Comments are due by 5 pm, Monday, August 3 on the request by Dominion Energy Transmission, Inc. (DETI), submitted to the Federal Energy Regulatory Commission (FERC) on July 10, for an extension of time of 1) one-year to address abandonment and restoration issues for the Atlantic Coast Pipeline, and 2) two-years to complete construction of the Supply Header Project (SHP). For details on how to comment, click here.
The major points that should be made in comments are:
- The SHP time extension should be denied because it has not and cannot be justified in accordance with FERC standards. The project was proposed as being dependent upon the Atlantic Coast Pipeline (ACP). Dominion Energy clearly stated on the record that “the SHP does not have independent utility and would not be built without construction of the ACP.” If built, the SHP would be a pipeline to nowhere because the ACP project is dead!
- The extension request for the ACP to address abandonment and restoration activities along the project’s right-of-way should not be granted without a public comment period of at least 30-days. It is in the Commission’s interest to know the concerns that the public and affected landowners have about restoration activities and impacts on landowners’ rights in the future.
- Landowners who entered into an easement agreement with Atlantic Coast Pipeline, LLC (Atlantic) should be provided an opportunity to be released from those agreements as a condition of FERC’s granting Atlantic its requested extension so that the landowners can once again utilize their land without the restrictions such agreements placed upon future use.
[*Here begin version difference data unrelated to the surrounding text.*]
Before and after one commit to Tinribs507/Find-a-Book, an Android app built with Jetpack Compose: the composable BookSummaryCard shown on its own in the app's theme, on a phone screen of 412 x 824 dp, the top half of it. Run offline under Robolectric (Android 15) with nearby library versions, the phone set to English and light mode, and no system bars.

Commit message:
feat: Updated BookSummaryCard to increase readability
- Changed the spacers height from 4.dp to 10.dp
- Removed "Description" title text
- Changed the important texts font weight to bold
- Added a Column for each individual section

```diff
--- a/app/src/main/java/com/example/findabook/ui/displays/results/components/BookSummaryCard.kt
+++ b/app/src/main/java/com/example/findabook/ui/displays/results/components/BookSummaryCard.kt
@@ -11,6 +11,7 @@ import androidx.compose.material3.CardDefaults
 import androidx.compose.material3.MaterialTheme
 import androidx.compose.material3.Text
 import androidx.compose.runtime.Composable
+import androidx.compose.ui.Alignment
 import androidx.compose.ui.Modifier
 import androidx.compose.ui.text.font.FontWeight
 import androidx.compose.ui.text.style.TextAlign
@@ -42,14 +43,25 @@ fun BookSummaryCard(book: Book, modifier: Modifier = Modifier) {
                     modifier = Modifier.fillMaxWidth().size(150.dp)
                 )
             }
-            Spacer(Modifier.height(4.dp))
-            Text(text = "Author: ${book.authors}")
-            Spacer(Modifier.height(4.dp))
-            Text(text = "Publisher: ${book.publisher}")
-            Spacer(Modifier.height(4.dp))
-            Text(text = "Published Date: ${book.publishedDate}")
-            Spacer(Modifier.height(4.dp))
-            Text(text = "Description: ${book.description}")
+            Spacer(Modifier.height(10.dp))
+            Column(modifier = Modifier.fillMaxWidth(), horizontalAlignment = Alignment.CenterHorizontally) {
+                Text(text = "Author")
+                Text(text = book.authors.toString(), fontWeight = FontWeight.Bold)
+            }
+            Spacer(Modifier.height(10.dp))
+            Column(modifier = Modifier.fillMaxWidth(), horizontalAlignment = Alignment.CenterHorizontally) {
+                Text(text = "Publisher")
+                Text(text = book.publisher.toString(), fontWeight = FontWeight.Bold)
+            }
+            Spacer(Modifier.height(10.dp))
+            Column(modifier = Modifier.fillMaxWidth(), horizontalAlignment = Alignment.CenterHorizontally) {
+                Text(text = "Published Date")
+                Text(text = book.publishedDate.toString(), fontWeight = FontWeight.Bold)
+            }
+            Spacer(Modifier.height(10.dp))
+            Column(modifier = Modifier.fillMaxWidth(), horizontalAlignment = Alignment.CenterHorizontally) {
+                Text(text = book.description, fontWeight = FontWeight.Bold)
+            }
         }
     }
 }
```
The recommendation for such a remedy, made in a July 17 filing by a group of conservation organizations (cited below), should be adopted by FERC.
“Requiring Atlantic to promptly contact all landowners where a right-of-way easement exists and inform them that (i) Atlantic will release the right-of-way easement within 90 days of a written request from an affected landowner, (ii) Atlantic will provide the affected landowner with the proposed written release of the right-of-way easement, (iii) Atlantic will pay the reasonable attorneys’ fees of the affected landowner in reviewing and negotiating changes to the proposed written release of the right-of-way easement, and (iv) Atlantic will file the final, executed written release of the right-of-way easement in the land records of the appropriate jurisdiction. Atlantic has already committed that landowners will keep the easement compensation they have received.”
FERC’s agreement with this recommendation would be in keeping with the recently expressed interest by Chairman Chatterjee of the Commission being more response and sensitive to the interests and concerns of landowners who are affected by projects being considered by the Commission.